The “Queen of the Seasons” is here after a dreadful winter and it is all about icy cold drinks, fruits and flowers, picnics in the park with family and friends, sunbathing, open toed shoes, floral dresses and so much more! In short, spring brings with it colors, fragrance and joy.
We realize that all of us have been deprived of the sun all winter and are yearning to let our bodies breathe by soaking up the sun, but many of us are so overwhelmed that we forget or ignore the importance of protecting our bodies from the dangers of even just a little bit of sun. We’ve all heard the horrors of what too much sun exposure can do to our skin. You know, the wrinkles, the freckles, the sunspots, sunburn and three types of skin cancer. True, the Vitamin D dose the sun provides is irreplaceable. Oh, and also the anti-cancer effect. If you are trying to digest all this conflicting information and your head is spinning, you aren’t alone. What is a girl (or guy) to do? You cannot really take all what’s good for you and somehow dodge what’s bad. What you can do, however, is to wear protection. Not that hard a thing to do now, is it? To protect yourself from the dangerous effects of UV rays both short term like a sunburn, freckles or long term like skin cancer, follow these very easy steps:
Slip on a shirt – You might think the season is all about letting loose and letting it hang, but need we remind you how awful that sunburn looks? That’s right, very awful. Long-sleeved shirts, long pants, or long skirts cover the most skin and are the most protective. Dark colors generally provide more protection than light colors. A tightly woven fabric protects better than loosely woven clothing. Dry fabric is generally more protective than wet fabric.
Slop on Sunscreen – Do not, and I mean do NOT spend over fifteen minutes out in the sun without your shield of protection. Even though sunblock is just a filter, it does not block all UV rays but they do block them to some extent.
Slap on a hat – Trendy don’t you think? Hats act as shade in the scorching sun.
Wrap on sunglasses – Eyewear is essential for protecting your eyes and the delicate skin around them.
Additionally, staying hydrated is very, very important. Water carries heat away from your internal organs before serious damage occurs, which can lead to heat stroke and even death. The heat travels through your bloodstream to your skin, causing you to sweat. As the sweat evaporates, this allows you to cool off and maintain a safe body temperature, optimal functioning and health. When in the sun, losing body water can adversely affect your functioning and health. Once you start feeling thirsty, you’ve probably lost about 1 percent of your body water and are dehydrated. With a 2 percent water loss, you could experience serious fatigue and cardiovascular impairments.

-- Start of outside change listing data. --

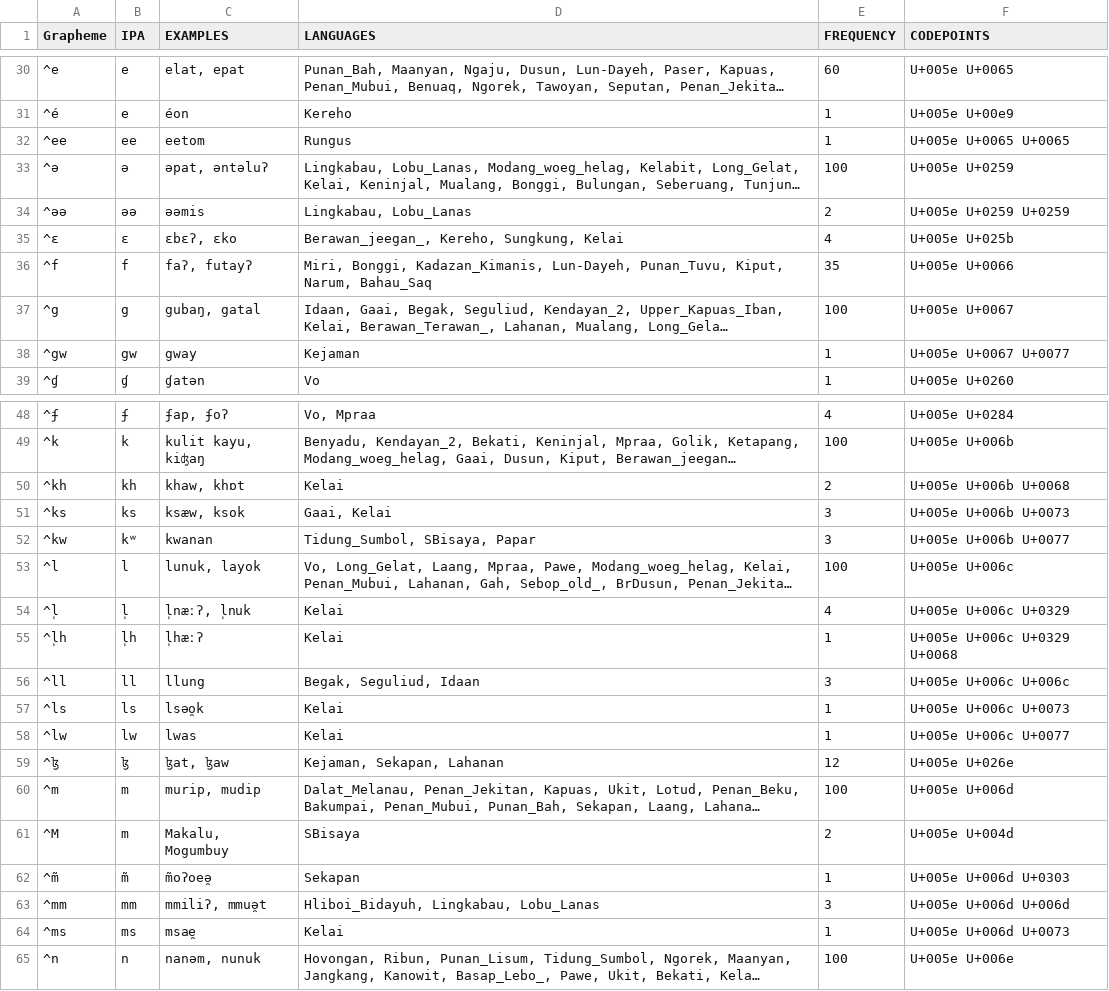
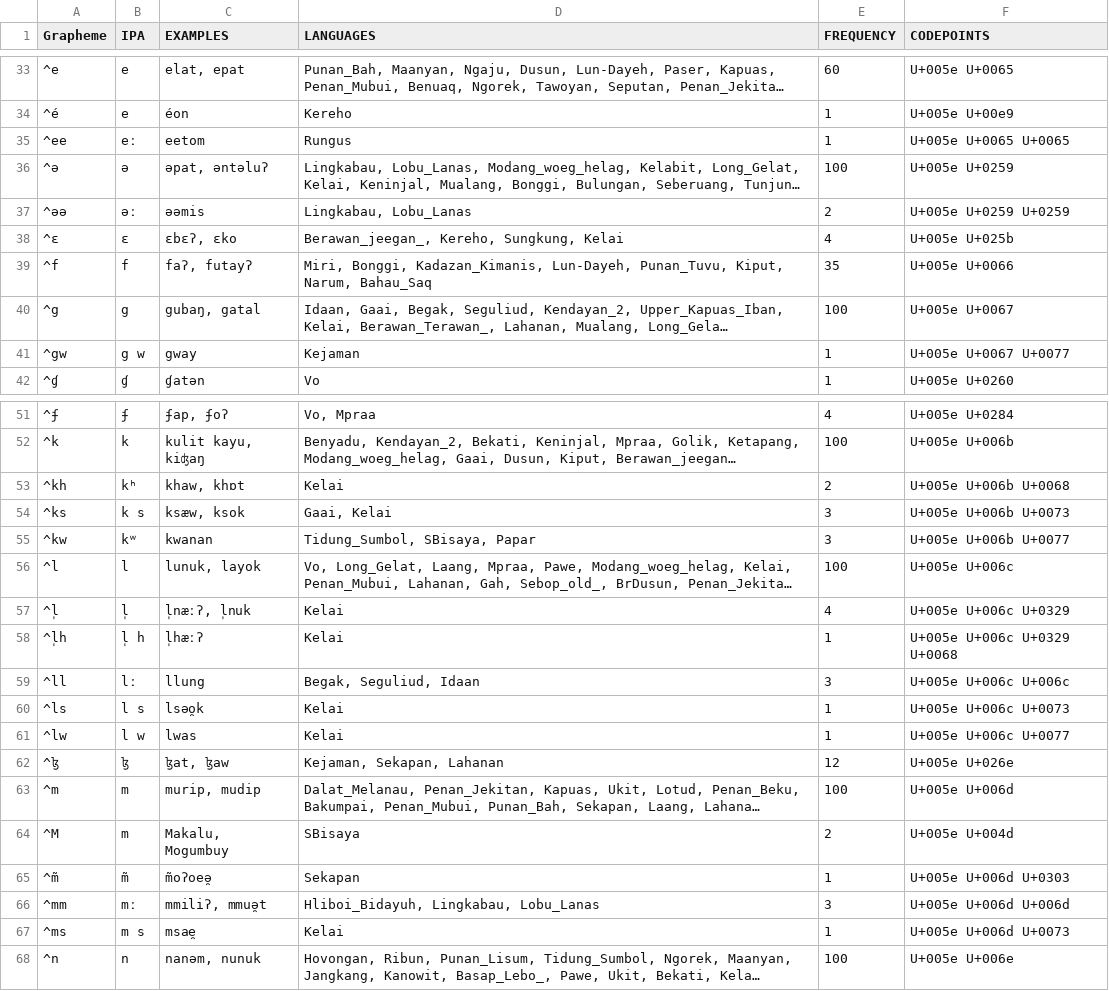
Before and after one commit to lexibank/smithborneo, a TSV file: etc/orthography.tsv, drawn as a sheet; only a part is shown, gaps mark what is left out; long unchanged cells end in …; addresses are those after the commit; the diff covers the shown part only; the diff names each change by its address in the sheet, - before the commit and + after, or states it on an @@ line.

```diff
--- a/etc/orthography.tsv
+++ b/etc/orthography.tsv
-B35 (IPA): ee
+B35 (IPA): eː
-B37 (IPA): əə
+B37 (IPA): əː
-B41 (IPA): gw
+B41 (IPA): g w
-B53 (IPA): kh
+B53 (IPA): kʰ
-B54 (IPA): ks
+B54 (IPA): k s
-B58 (IPA): l̩h
+B58 (IPA): l̩ h
-B59 (IPA): ll
+B59 (IPA): lː
-B60 (IPA): ls
+B60 (IPA): l s
-B61 (IPA): lw
+B61 (IPA): l w
-B66 (IPA): mm
+B66 (IPA): mː
-B67 (IPA): ms
+B67 (IPA): m s
```
Also changed, not shown: 7 added rows, 3 removed rows and 84 edited cells elsewhere in this file, 9 other files.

Some other good-to-know tips include:
• Avoid being out in the sun as much as possible from 10 a.m. to 2 p.m.
• Choose cosmetics and contact lenses that offer UV protection. You still need to use sunscreen and wear sunglasses with broad-spectrum sun protection.
• Avoid Tanning beds and sunlamps
• Avoid spending too much time in the sun.
If you have any questions about sun and skin protection, we encourage you to contact our team of physicians at www.askthedoctor.com. Otherwise, we wish you a happy and safe Spring from the ATD team.ADVERTISEMENT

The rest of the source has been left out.